ASSIGNMENT
Do any lines in the data below contain "commit"? If so, copy every one of them.

= = = = =

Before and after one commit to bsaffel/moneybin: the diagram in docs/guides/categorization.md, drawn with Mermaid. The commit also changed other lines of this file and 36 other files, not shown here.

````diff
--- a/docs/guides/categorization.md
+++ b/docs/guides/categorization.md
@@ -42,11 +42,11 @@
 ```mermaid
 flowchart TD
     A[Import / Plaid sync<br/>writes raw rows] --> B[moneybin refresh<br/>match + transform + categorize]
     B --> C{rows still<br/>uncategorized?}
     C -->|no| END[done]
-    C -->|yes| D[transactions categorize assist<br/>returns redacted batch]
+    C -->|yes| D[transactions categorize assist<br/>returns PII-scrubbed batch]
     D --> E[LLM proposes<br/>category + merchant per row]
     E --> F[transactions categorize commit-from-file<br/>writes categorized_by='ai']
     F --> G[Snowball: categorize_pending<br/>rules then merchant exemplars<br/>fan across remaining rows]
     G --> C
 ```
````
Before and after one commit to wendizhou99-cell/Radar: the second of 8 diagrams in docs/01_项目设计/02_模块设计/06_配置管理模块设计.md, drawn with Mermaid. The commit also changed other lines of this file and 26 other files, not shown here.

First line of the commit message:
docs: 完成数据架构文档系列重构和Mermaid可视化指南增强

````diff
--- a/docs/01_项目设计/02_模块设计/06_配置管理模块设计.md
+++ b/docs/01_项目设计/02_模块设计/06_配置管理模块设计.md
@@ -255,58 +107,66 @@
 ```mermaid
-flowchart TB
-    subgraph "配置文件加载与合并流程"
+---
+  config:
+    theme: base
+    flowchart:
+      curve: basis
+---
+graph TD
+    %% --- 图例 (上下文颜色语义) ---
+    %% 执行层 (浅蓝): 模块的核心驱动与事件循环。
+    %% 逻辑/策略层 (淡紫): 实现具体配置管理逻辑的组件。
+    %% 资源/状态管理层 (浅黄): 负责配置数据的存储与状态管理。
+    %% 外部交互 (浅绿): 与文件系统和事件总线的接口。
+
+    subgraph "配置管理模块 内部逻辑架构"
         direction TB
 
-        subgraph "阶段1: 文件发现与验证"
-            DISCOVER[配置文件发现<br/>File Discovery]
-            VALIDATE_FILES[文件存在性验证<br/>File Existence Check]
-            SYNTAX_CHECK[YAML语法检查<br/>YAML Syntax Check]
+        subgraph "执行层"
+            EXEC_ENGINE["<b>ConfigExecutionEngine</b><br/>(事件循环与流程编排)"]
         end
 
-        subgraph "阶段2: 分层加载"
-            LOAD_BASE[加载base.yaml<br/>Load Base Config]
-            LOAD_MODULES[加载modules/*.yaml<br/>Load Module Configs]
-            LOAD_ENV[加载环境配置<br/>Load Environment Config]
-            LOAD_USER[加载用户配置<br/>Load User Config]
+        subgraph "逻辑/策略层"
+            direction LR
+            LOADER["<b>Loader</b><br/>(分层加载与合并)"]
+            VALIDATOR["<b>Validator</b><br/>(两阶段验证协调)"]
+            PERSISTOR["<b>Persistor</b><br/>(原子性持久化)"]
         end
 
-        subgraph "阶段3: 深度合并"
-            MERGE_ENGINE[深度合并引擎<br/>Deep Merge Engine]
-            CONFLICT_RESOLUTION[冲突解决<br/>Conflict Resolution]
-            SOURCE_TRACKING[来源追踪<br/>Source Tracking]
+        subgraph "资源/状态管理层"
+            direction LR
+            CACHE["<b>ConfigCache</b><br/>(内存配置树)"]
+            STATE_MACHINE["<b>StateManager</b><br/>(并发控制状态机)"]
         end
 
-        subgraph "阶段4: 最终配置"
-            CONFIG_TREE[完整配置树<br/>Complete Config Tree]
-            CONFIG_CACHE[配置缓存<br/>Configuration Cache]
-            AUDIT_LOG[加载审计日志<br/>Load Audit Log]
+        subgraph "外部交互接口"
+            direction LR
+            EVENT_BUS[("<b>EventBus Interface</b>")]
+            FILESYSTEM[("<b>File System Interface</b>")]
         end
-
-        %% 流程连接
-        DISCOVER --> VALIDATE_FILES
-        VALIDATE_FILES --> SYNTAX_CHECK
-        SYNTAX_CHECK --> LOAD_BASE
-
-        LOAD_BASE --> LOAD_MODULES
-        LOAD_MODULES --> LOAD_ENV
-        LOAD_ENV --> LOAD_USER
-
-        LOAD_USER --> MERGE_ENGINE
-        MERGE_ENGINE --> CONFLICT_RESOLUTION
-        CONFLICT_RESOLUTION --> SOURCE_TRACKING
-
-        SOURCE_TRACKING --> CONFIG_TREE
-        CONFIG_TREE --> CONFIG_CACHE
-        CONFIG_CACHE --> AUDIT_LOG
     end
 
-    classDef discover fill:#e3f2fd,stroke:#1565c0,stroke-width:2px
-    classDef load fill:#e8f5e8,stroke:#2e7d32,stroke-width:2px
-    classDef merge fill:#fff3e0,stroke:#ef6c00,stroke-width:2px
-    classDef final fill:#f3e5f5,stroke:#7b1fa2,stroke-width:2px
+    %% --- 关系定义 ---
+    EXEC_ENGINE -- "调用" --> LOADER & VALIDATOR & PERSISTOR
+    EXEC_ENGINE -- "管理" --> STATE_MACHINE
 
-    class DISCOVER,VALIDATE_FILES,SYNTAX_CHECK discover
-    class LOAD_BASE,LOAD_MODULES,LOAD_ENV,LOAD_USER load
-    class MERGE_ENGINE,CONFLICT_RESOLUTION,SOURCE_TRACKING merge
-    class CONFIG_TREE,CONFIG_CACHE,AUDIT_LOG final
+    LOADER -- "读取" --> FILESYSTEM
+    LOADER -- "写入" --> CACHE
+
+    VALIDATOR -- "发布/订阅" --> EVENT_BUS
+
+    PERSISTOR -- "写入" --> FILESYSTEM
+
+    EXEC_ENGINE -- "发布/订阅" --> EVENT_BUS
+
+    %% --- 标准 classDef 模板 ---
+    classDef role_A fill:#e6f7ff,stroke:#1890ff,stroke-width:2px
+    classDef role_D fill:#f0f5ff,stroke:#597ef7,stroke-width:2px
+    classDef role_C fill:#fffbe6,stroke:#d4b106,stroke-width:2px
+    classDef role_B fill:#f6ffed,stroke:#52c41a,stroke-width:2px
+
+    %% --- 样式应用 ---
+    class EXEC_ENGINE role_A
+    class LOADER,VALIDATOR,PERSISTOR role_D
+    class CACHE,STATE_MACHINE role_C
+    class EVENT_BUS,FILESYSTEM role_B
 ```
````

= = = = =

OUTPUT BELOW
Before and after one commit to bsaffel/moneybin: the diagram in docs/guides/categorization.md, drawn with Mermaid. The commit also changed other lines of this file and 36 other files, not shown here.
     E --> F[transactions categorize commit-from-file<br/>writes categorized_by='ai']
Before and after one commit to wendizhou99-cell/Radar: the second of 8 diagrams in docs/01_项目设计/02_模块设计/06_配置管理模块设计.md, drawn with Mermaid. The commit also changed other lines of this file and 26 other files, not shown here.
First line of the commit message:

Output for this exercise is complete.